DATASET EXCERPTS:
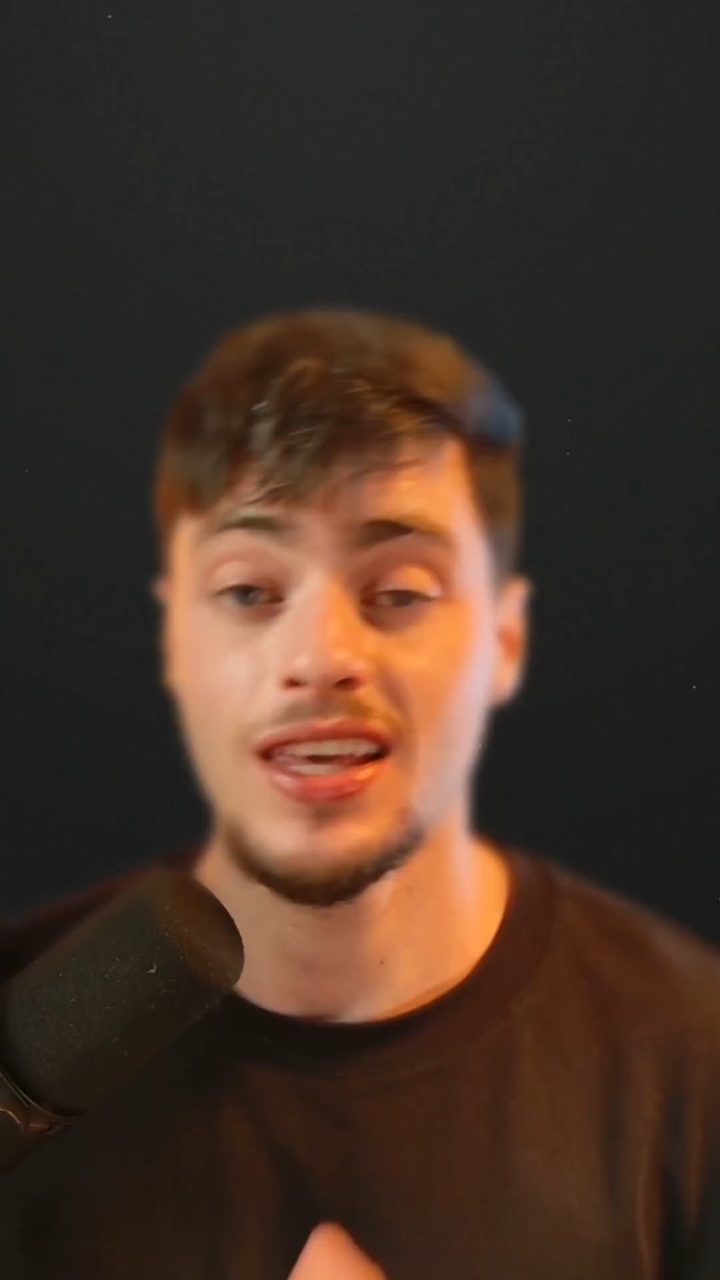
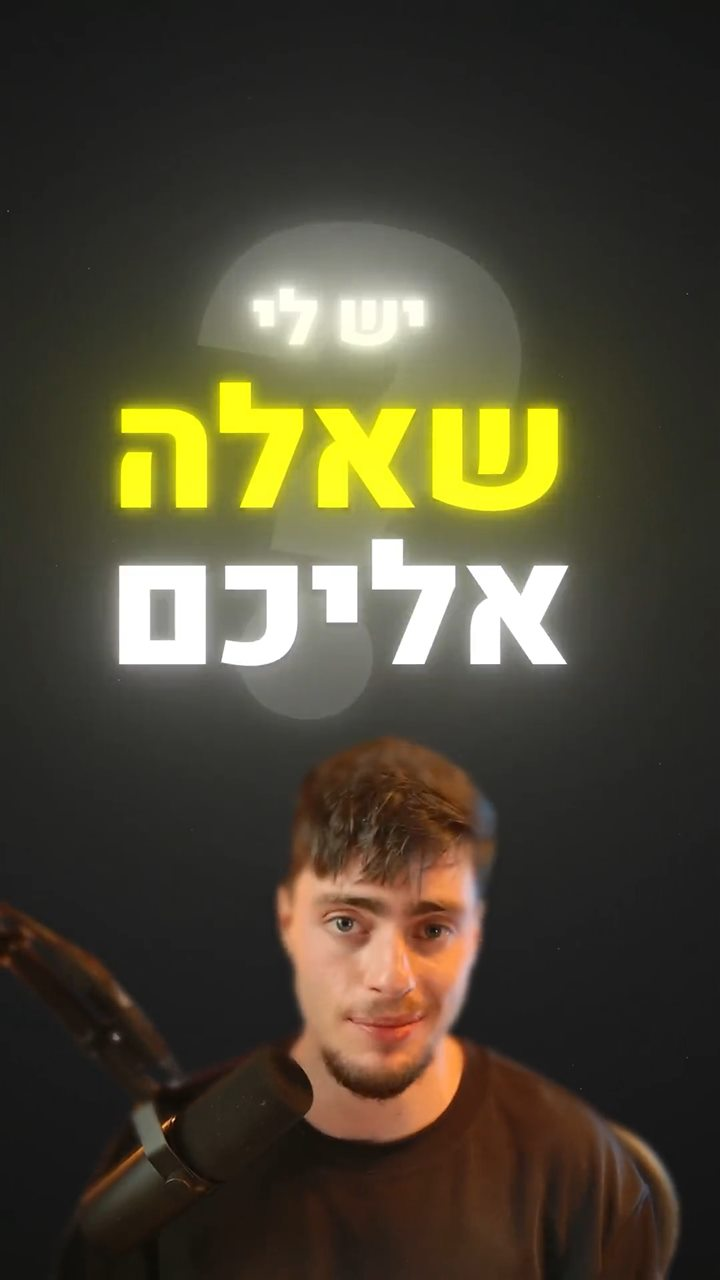
Use chosen stills as video thumbnails

diff --git a/index.html b/index.html
@@ -740,12 +740,12 @@
   const media = p => /^https?:/.test(p) ? p : BASE + encodeURI(p);
 
   const WORKS = [
-    { title:"פרסומת", cat:"campaign", poster:"pngs/daniel-ad.jpg", video:"daniel-ad.mp4", wide:true },
+    { title:"פרסומת", cat:"campaign", poster:"pngs/daniel-ad.jpg?v=2", video:"daniel-ad.mp4", wide:true },
     { title:"קמפיין", cat:"campaign", poster:"pngs/proj32_test.00_00_19_06.Still001.png", video:"proj32_test.mp4", wide:true },
     { title:"רילס", cat:"reels", poster:"pngs/ג7.Still002.png", video:"trymp4.mp4", wide:true },
     { title:"קמפיין מותג", cat:"campaign", poster:"pngs/KV.png", video:"kkkV3.mp4", wide:true },
     { title:"רילס", cat:"reels", poster:"pngs/juicy.png", video:"JUsFFFFF (1).mp4", wide:true },
-    { title:"רילס", cat:"reels", poster:"pngs/reel1.jpg", video:"reel1.mp4" },
+    { title:"רילס", cat:"reels", poster:"pngs/reel1.jpg?v=2", video:"reel1.mp4" },
     { title:"UGC", cat:"ugc", poster:"pngs/UGC.png", video:"UGC 2.mp4" },
     { title:"קמפיין", cat:"campaign", poster:"pngs/all006.png", video:"סרטון 4 - נאמי בלאסט .mp4" },
     { title:"רילס", cat:"reels", poster:"pngs/3wb.png", video:"Sequence 01_1.mp4" },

PROBLEM TO WORK ON:
Look through the listing, and copy each line that contains the word "wide".

WRITTEN REPLY:
-    { title:"פרסומת", cat:"campaign", poster:"pngs/daniel-ad.jpg", video:"daniel-ad.mp4", wide:true },
+    { title:"פרסומת", cat:"campaign", poster:"pngs/daniel-ad.jpg?v=2", video:"daniel-ad.mp4", wide:true },
     { title:"קמפיין", cat:"campaign", poster:"pngs/proj32_test.00_00_19_06.Still001.png", video:"proj32_test.mp4", wide:true },
     { title:"רילס", cat:"reels", poster:"pngs/ג7.Still002.png", video:"trymp4.mp4", wide:true },
     { title:"קמפיין מותג", cat:"campaign", poster:"pngs/KV.png", video:"kkkV3.mp4", wide:true },
     { title:"רילס", cat:"reels", poster:"pngs/juicy.png", video:"JUsFFFFF (1).mp4", wide:true },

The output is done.